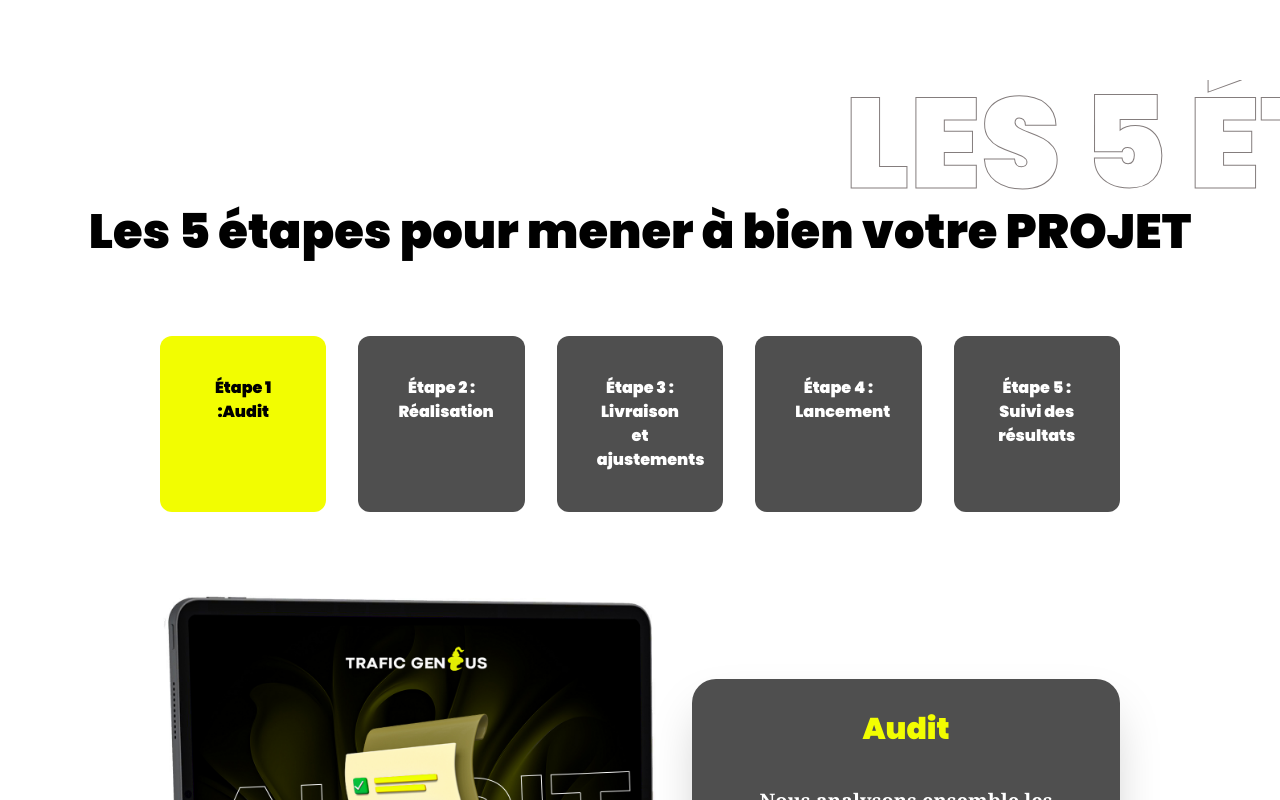
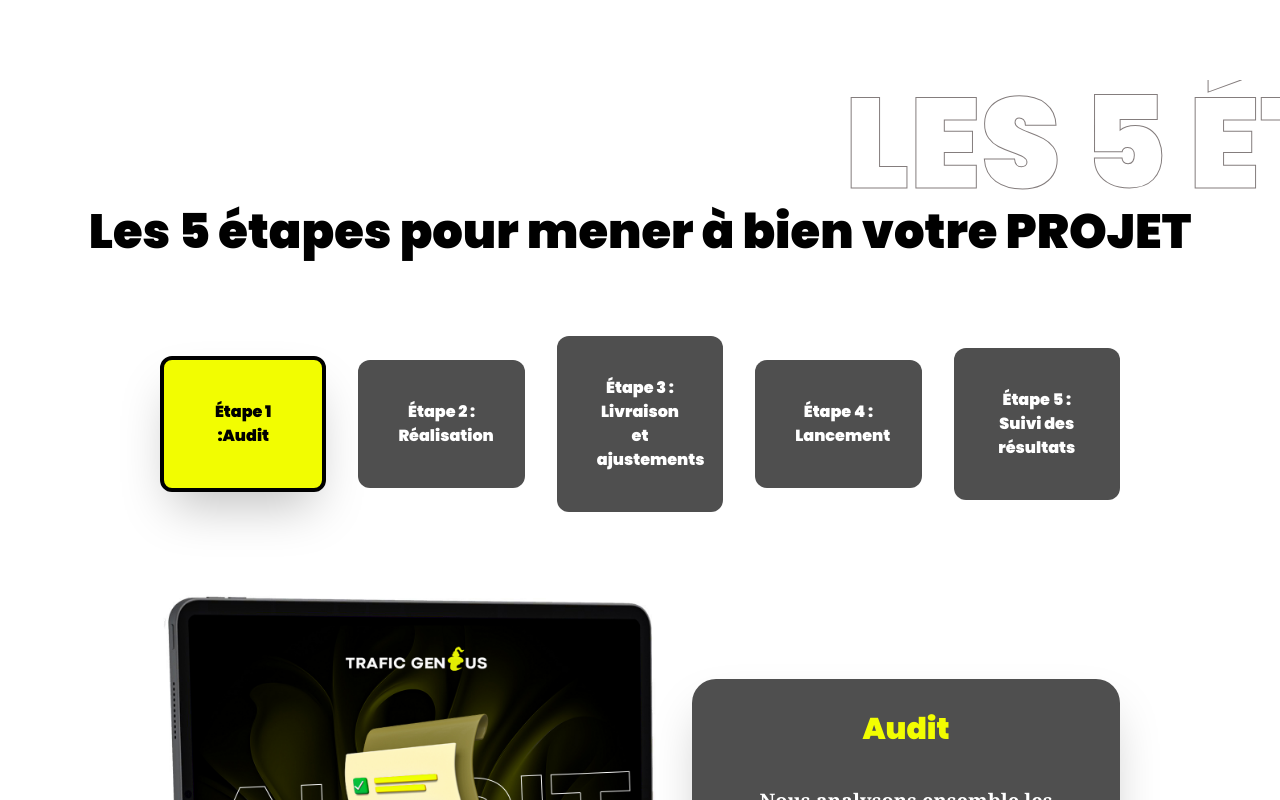
Before and after one commit to salahelfatimi/trafic-genus, a Next.js app: page /pages/Home/saction3 in a window 1280 px wide. Shown: the top 800 px of the page. Built offline with nearby package versions, Linux system fonts and the light colour scheme.

Commit message:
add more update

```diff
--- a/src/app/pages/Home/saction3/page.jsx
+++ b/src/app/pages/Home/saction3/page.jsx
@@ -43,20 +43,20 @@ export default function Saction3(){
                             <h2 className=" text-center lg:text-5xl text-3xl font-black  text-black">Les 5 étapes pour mener à bien votre PROJET </h2>
                         </div>
                         <div className=" container">
-                            <div className=" grid grid-cols-1 lg:grid-cols-5   justify-center text-center gap-8">
-                                <div onClick={()=>(setclickNum(0),scrollToSection())} className={` ${clickNum==0?' bg-[#F2FD01] text-black':'bg-[#4F4F4F] text-white '} duration-700 cursor-pointer text 	  hover:bg-[#F2FD01] hover:text-black  rounded-xl p-10`}>
+                            <div className=" grid grid-cols-1 lg:grid-cols-5 items-center   justify-center text-center gap-8">
+                                <div onClick={()=>(setclickNum(0),scrollToSection())} className={` ${clickNum==0?' bg-[#F2FD01] text-black border-black border-4 shadow-2xl':'bg-[#4F4F4F] text-white  '} duration-700 cursor-pointer text 	  hover:bg-[#F2FD01] hover:text-black  rounded-xl p-10`}>
                                     Étape 1 :Audit
                                 </div>
-                                <div onClick={()=>(setclickNum(1),scrollToSection())} className={` ${clickNum==1?' bg-[#F2FD01] text-black':'bg-[#4F4F4F] text-white '} duration-700 cursor-pointer text 	  hover:bg-[#F2FD01] hover:text-black  rounded-xl p-10`}>
+                                <div onClick={()=>(setclickNum(1),scrollToSection())} className={` ${clickNum==1?' bg-[#F2FD01] text-black border-black border-4 shadow-2xl':'bg-[#4F4F4F] text-white '} duration-700 cursor-pointer text 	  hover:bg-[#F2FD01] hover:text-black  rounded-xl p-10`}>
                                     Étape 2 : Réalisation
                                 </div>
-                                <div onClick={()=>(setclickNum(2),scrollToSection())} className={` ${clickNum==2?' bg-[#F2FD01] text-black':'bg-[#4F4F4F] text-white '} duration-700 cursor-pointer text 	  hover:bg-[#F2FD01] hover:text-black  rounded-xl p-10`}>
+                                <div onClick={()=>(setclickNum(2),scrollToSection())} className={` ${clickNum==2?' bg-[#F2FD01] text-black border-black border-4 shadow-2xl':'bg-[#4F4F4F] text-white '} duration-700 cursor-pointer text 	  hover:bg-[#F2FD01] hover:text-black  rounded-xl p-10`}>
                                 Étape 3 : Livraison et ajustements
                                 </div>
-                                <div onClick={()=>(setclickNum(3),scrollToSection())} className={` ${clickNum==3?' bg-[#F2FD01] text-black':'bg-[#4F4F4F] text-white '} duration-700 cursor-pointer text 	  hover:bg-[#F2FD01] hover:text-black  rounded-xl p-10`}>
+                                <div onClick={()=>(setclickNum(3),scrollToSection())} className={` ${clickNum==3?' bg-[#F2FD01] text-black border-black border-4 shadow-2xl':'bg-[#4F4F4F] text-white '} duration-700 cursor-pointer text 	  hover:bg-[#F2FD01] hover:text-black  rounded-xl p-10`}>
                                     Étape 4 : Lancement
                                 </div>
-                                <div onClick={()=>(setclickNum(4),scrollToSection())} className={` ${clickNum==4?' bg-[#F2FD01] text-black':'bg-[#4F4F4F] text-white '} duration-700 cursor-pointer text 	  hover:bg-[#F2FD01] hover:text-black  rounded-xl p-10`}>
+                                <div onClick={()=>(setclickNum(4),scrollToSection())} className={` ${clickNum==4?' bg-[#F2FD01] text-black border-black border-4 shadow-2xl':'bg-[#4F4F4F] text-white '} duration-700 cursor-pointer text 	  hover:bg-[#F2FD01] hover:text-black  rounded-xl p-10`}>
                                     Étape 5 : Suivi des résultats
                                 </div>
                             </div>
--- a/src/components/buttonUp.jsx
+++ b/src/components/buttonUp.jsx
@@ -38,7 +38,7 @@ export default function ButtonUp() {
           onClick={scrollToSection}
           className={`${isVisible?" border-4 border-[#F2FD01] shadow-2xl":"text-[#ff9825]/0"}  fixed z-40  bg-[#000]  p-2 rounded-full  animate-bounce duration-1000 transition ${isVisible?"bottom-8 right-12" : "bottom-8 right-12 bg-[#FFECCC]/0"}`}
         >
-          <ArrowUp size={50} className={` duration-1000 transition ${isVisible?"text-[#F2FD01]":"text-[#ff9825]/0"}`} />
+          <ArrowUp size={30} className={` duration-1000 transition ${isVisible?"text-[#F2FD01]":"text-[#ff9825]/0"}`} />
         </button>
 
     </>
```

★ ★ ★ ★ ★

> [Task goal]
Word for word, give the data above again, without any images.

> [Solution for this exercise]
Before and after one commit to salahelfatimi/trafic-genus, a Next.js app: page /pages/Home/saction3 in a window 1280 px wide. Shown: the top 800 px of the page. Built offline with nearby package versions, Linux system fonts and the light colour scheme.

Commit message:
add more update

```diff
--- a/src/app/pages/Home/saction3/page.jsx
+++ b/src/app/pages/Home/saction3/page.jsx
@@ -43,20 +43,20 @@ export default function Saction3(){
                             <h2 className=" text-center lg:text-5xl text-3xl font-black  text-black">Les 5 étapes pour mener à bien votre PROJET </h2>
                         </div>
                         <div className=" container">
-                            <div className=" grid grid-cols-1 lg:grid-cols-5   justify-center text-center gap-8">
-                                <div onClick={()=>(setclickNum(0),scrollToSection())} className={` ${clickNum==0?' bg-[#F2FD01] text-black':'bg-[#4F4F4F] text-white '} duration-700 cursor-pointer text 	  hover:bg-[#F2FD01] hover:text-black  rounded-xl p-10`}>
+                            <div className=" grid grid-cols-1 lg:grid-cols-5 items-center   justify-center text-center gap-8">
+                                <div onClick={()=>(setclickNum(0),scrollToSection())} className={` ${clickNum==0?' bg-[#F2FD01] text-black border-black border-4 shadow-2xl':'bg-[#4F4F4F] text-white  '} duration-700 cursor-pointer text 	  hover:bg-[#F2FD01] hover:text-black  rounded-xl p-10`}>
                                     Étape 1 :Audit
                                 </div>
-                                <div onClick={()=>(setclickNum(1),scrollToSection())} className={` ${clickNum==1?' bg-[#F2FD01] text-black':'bg-[#4F4F4F] text-white '} duration-700 cursor-pointer text 	  hover:bg-[#F2FD01] hover:text-black  rounded-xl p-10`}>
+                                <div onClick={()=>(setclickNum(1),scrollToSection())} className={` ${clickNum==1?' bg-[#F2FD01] text-black border-black border-4 shadow-2xl':'bg-[#4F4F4F] text-white '} duration-700 cursor-pointer text 	  hover:bg-[#F2FD01] hover:text-black  rounded-xl p-10`}>
                                     Étape 2 : Réalisation
                                 </div>
-                                <div onClick={()=>(setclickNum(2),scrollToSection())} className={` ${clickNum==2?' bg-[#F2FD01] text-black':'bg-[#4F4F4F] text-white '} duration-700 cursor-pointer text 	  hover:bg-[#F2FD01] hover:text-black  rounded-xl p-10`}>
+                                <div onClick={()=>(setclickNum(2),scrollToSection())} className={` ${clickNum==2?' bg-[#F2FD01] text-black border-black border-4 shadow-2xl':'bg-[#4F4F4F] text-white '} duration-700 cursor-pointer text 	  hover:bg-[#F2FD01] hover:text-black  rounded-xl p-10`}>
                                 Étape 3 : Livraison et ajustements
                                 </div>
-                                <div onClick={()=>(setclickNum(3),scrollToSection())} className={` ${clickNum==3?' bg-[#F2FD01] text-black':'bg-[#4F4F4F] text-white '} duration-700 cursor-pointer text 	  hover:bg-[#F2FD01] hover:text-black  rounded-xl p-10`}>
+                                <div onClick={()=>(setclickNum(3),scrollToSection())} className={` ${clickNum==3?' bg-[#F2FD01] text-black border-black border-4 shadow-2xl':'bg-[#4F4F4F] text-white '} duration-700 cursor-pointer text 	  hover:bg-[#F2FD01] hover:text-black  rounded-xl p-10`}>
                                     Étape 4 : Lancement
                                 </div>
-                                <div onClick={()=>(setclickNum(4),scrollToSection())} className={` ${clickNum==4?' bg-[#F2FD01] text-black':'bg-[#4F4F4F] text-white '} duration-700 cursor-pointer text 	  hover:bg-[#F2FD01] hover:text-black  rounded-xl p-10`}>
+                                <div onClick={()=>(setclickNum(4),scrollToSection())} className={` ${clickNum==4?' bg-[#F2FD01] text-black border-black border-4 shadow-2xl':'bg-[#4F4F4F] text-white '} duration-700 cursor-pointer text 	  hover:bg-[#F2FD01] hover:text-black  rounded-xl p-10`}>
                                     Étape 5 : Suivi des résultats
                                 </div>
                             </div>
--- a/src/components/buttonUp.jsx
+++ b/src/components/buttonUp.jsx
@@ -38,7 +38,7 @@ export default function ButtonUp() {
           onClick={scrollToSection}
           className={`${isVisible?" border-4 border-[#F2FD01] shadow-2xl":"text-[#ff9825]/0"}  fixed z-40  bg-[#000]  p-2 rounded-full  animate-bounce duration-1000 transition ${isVisible?"bottom-8 right-12" : "bottom-8 right-12 bg-[#FFECCC]/0"}`}
         >
-          <ArrowUp size={50} className={` duration-1000 transition ${isVisible?"text-[#F2FD01]":"text-[#ff9825]/0"}`} />
+          <ArrowUp size={30} className={` duration-1000 transition ${isVisible?"text-[#F2FD01]":"text-[#ff9825]/0"}`} />
         </button>
 
     </>
```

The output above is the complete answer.